** The records follows **
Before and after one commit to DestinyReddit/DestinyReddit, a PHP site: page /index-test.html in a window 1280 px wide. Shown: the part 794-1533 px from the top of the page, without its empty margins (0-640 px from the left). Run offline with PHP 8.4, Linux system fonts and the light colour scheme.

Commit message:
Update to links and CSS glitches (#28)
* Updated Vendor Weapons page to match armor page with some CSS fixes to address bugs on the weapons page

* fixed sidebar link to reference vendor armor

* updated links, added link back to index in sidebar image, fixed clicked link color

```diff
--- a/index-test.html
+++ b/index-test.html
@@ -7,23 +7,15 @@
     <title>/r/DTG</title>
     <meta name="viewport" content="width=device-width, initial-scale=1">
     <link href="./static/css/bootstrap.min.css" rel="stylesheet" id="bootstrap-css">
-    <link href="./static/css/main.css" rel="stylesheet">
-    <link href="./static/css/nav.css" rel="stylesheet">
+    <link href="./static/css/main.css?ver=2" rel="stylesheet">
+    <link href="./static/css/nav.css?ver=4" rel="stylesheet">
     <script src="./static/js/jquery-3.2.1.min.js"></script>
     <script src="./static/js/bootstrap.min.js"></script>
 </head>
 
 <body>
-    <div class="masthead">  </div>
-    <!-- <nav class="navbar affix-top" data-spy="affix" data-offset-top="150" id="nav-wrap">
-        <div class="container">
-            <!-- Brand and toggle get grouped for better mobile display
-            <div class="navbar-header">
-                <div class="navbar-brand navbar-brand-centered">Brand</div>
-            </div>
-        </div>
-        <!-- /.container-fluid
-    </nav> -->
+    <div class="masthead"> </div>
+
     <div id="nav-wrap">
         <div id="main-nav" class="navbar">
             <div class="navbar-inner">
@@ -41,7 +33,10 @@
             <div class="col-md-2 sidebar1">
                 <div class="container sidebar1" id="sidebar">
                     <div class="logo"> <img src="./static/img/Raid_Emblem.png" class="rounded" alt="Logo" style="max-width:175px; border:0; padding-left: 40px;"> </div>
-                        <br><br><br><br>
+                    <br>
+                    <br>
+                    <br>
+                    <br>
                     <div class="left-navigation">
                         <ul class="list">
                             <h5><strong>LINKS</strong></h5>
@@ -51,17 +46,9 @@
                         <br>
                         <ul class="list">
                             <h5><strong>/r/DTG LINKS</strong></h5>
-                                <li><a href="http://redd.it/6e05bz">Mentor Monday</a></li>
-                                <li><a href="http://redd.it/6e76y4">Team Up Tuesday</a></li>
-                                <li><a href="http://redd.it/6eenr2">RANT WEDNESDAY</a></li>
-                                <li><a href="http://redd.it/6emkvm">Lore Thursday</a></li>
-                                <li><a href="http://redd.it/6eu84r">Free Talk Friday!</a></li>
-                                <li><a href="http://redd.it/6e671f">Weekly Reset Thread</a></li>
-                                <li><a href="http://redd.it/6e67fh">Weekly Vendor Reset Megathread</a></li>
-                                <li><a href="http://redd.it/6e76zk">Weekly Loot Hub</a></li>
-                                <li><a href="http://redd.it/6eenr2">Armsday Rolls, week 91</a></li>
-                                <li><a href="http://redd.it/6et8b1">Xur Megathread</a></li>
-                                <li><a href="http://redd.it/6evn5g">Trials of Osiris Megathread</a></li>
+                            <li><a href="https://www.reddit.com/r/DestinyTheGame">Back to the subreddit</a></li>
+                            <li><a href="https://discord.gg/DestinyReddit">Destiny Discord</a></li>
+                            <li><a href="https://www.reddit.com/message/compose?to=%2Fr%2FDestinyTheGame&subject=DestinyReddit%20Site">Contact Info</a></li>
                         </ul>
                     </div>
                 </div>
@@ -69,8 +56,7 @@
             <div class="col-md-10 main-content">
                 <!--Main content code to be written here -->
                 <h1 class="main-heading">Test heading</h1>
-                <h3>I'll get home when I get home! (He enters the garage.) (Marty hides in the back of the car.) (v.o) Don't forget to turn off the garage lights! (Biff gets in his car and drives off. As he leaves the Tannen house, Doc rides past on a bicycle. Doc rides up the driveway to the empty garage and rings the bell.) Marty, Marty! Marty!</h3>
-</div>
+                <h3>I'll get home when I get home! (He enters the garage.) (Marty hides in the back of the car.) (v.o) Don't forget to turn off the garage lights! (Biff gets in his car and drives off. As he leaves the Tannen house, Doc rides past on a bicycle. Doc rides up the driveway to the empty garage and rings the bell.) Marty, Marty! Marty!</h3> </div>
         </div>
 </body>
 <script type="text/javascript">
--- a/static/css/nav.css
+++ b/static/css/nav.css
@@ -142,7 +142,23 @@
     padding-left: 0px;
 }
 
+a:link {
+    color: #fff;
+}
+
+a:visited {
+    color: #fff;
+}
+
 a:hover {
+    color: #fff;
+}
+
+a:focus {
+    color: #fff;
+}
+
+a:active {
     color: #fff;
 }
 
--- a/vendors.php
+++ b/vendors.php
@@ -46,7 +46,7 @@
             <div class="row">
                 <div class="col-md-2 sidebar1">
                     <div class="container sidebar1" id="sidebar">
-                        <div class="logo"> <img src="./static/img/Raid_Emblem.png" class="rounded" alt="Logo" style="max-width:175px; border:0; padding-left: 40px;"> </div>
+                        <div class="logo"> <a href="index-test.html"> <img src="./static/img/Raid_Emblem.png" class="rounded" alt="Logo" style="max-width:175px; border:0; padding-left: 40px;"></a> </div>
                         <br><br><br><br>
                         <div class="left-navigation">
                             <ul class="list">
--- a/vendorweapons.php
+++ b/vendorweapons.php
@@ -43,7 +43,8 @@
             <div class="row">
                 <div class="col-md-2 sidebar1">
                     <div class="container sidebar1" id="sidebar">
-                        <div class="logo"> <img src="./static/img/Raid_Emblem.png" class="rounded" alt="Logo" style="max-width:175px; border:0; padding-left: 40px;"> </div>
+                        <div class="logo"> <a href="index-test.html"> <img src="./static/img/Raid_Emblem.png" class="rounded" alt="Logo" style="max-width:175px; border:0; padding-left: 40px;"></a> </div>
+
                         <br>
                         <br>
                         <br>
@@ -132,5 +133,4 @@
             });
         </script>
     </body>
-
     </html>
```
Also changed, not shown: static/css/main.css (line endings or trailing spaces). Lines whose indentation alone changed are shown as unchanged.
** End of The records **
Task prompt: Report only the number of lines, among the records above, that contain the word "html".

Finished exercise: 6